Bubbles -- Sparkling wine gets major attention around holidays, but the truth is, it's just as important during the other eleven months of the year. Any wine room can use extra bubbles; there's always an occasion to celebrate. With the market flooded, choosing a sparkler can be a struggle. Champagne can be a very personal choice, much in the way one gravitates toward a style of bourbon for a house spirit. So consider alternatives instead, all from regions outside Champagne.

Gruet from New Mexico stands tall amongst domestic sparkling wine producers. The Brut, Blanc du Noirs, and Brut Sauvage (the driest in the stable) all make great, versatile gifts. Prices average $14-18 dollars.

Bisol, a fine Italian producer of the popular category Prosecco, makes an everyday version under the Jeio label. Expect to pay about $14 for a bottle of Brut, Extra-Dry, or Rose. Or locate the "Crede" or "Cartizze", the latter from a tiny hillside vineyard. Nationally, the Crede runs about $18, and the Cartizze $45.

Eric Bordelet in Normandie, crafts a number of lovely organic apple and pear ciders well worth seeking out. Ok: so it isn't grape-based bubbly, but his cidre are delicious and refreshing. The Brut Tendre, Poire L'Authentique, and Granit, are so compelling you'll want to gift them more often. The ciders of Bordelet would make even Monsieur Scrooge smile with delight.

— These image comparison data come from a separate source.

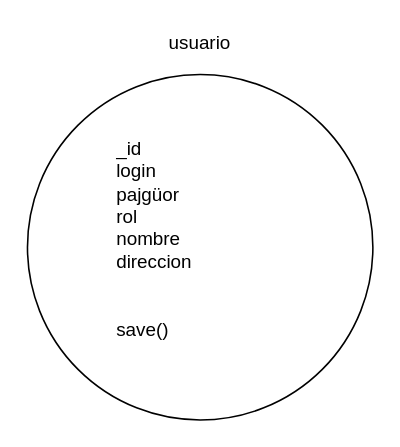
Above: page "Página-54" (54 of 54) of Dibujillos.drawio in lrag/MEAN_2021 (draw.io), before the change. Source tidied: cells renumbered, new cells numbered last; positions are measured from the earlier drawing's top-left corner, leaving out a move shared by most shapes. Both pictures are drawn from the tidied source at 157%, with x=0, y=0 at pixel (27, 27).
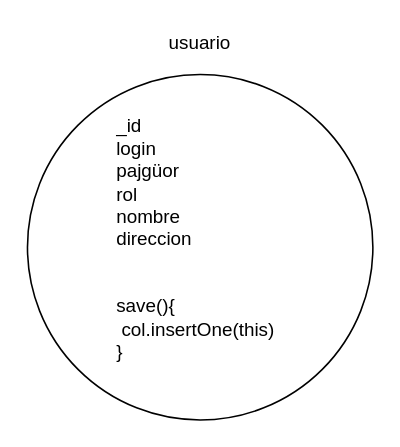
Above is the later version.

Change to the diagram source:
```diff
@@
 <mxGraphModel>
   <root>
     <mxCell id="0" />
     <mxCell id="1" parent="0" />
     <mxCell id="2" style="ellipse;whiteSpace=wrap;html=1;fillColor=none;" parent="1" vertex="1">
       <mxGeometry y="30" width="220" height="220" as="geometry" />
     </mxCell>
-    <mxCell id="3" value="_id&lt;br&gt;login&lt;br&gt;pajgüor&lt;br&gt;rol&lt;br&gt;nombre&lt;br&gt;direccion&lt;br&gt;&lt;br&gt;&lt;br&gt;save()" style="text;html=1;strokeColor=none;fillColor=none;align=left;verticalAlign=middle;whiteSpace=wrap;rounded=0;" parent="1" vertex="1">
+    <mxCell id="3" value="_id&lt;br&gt;login&lt;br&gt;pajgüor&lt;br&gt;rol&lt;br&gt;nombre&lt;br&gt;direccion&lt;br&gt;&lt;br&gt;&lt;br&gt;save(){&lt;br&gt;&amp;nbsp;col.insertOne(this)&lt;br&gt;}" style="text;html=1;strokeColor=none;fillColor=none;align=left;verticalAlign=middle;whiteSpace=wrap;rounded=0;" parent="1" vertex="1">
       <mxGeometry x="55" y="50" width="110" height="170" as="geometry" />
     </mxCell>
     <mxCell id="4" value="usuario" style="text;html=1;strokeColor=none;fillColor=none;align=center;verticalAlign=middle;whiteSpace=wrap;rounded=0;" parent="1" vertex="1">
       <mxGeometry x="90" width="40" height="20" as="geometry" />
     </mxCell>
   </root>
 </mxGraphModel>
```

Big and Little Bottles -- Big bottles, like the double-sized magnum, are the ultimate dinner party accompaniments. Not readily available in shops, they're still around in enough numbers to provide cool choices. If you know your father in law drinks mostly Shiraz and rarely ventures past that grape, why not celebrate that fact with a magnum, or even a 3-liter bottle of a sure thing? Big bottles come in everyday styles and in age worthy formats. Tailor the style to who you're buying for. And plan ahead for next year. Many big bottles are available but not routinely stocked in shops. Special order your gifts months ahead of the rush.

Little formats -- namely half-bottles -- are incredibly practical for some couples and for single folks who don't drink much in one sitting. It's also a way to give sweet wines and champagne. Sometimes a "half" is just the right amount when it comes to toasting, or for featuring desert wine. And if the budget allows, you can give multiple half-bottles, or even a case of 6, 12, or 24, depending on the wine.

Glasses -- You're still undecided. You've circled the wines repeatedly, to no avail. Now head over to the department store and grab an extra set of goblets. Entertaining and regular sipping signals busted stemware in the house. Glasses in four-packs are among the most useful gift choices for wine gals and guys. Granted -- shape, size, and brand preference varies. If you know the home style (Ikea, Libby, Riedel, or Target) don't get something wildly different from the norm. If you gift the exact glass you use when you're over playing Charades, that's cool. A set of back-up glasses is a very good thing to have stashed away. For those new to wine, pick something practical and not outsized, something easy to use, easy to clean. Forget the two-foot tall bucket on a stem that only works with 1982 Bordeaux. Throw in a bottle or two on the side for testing purposes and you're done.

Wine Reads -- Shopping for books about wine is a little like choosing the bottles themselves; you have to wade through a lot to get to the really meaningful stuff. For all wine libraries, consider the essential, informational Oxford Companion to Wine, edited by Jancis Robinson. Oz Clarke's Encyclopedia of Grapes helps guide the reader through grape basics, into esoteric plantings, and finally to the wines from them all. For the sheer joy of travel in wine country, Nigel Buxton's Walking in Wine Country takes you back to days of wandering sleepy hamlets in France.

A number of on-line subscription services with terrific information are available as gifts. Arguably the best of all is the long running Stephen Tanzer's International Wine Cellar. Now on-line only, Tanzer and his small staff are perhaps the most comprehensive and toughest of the major wine critics in print today. Expect detail and background on wines, regions, and wine producers you won't commonly encounter anywhere else.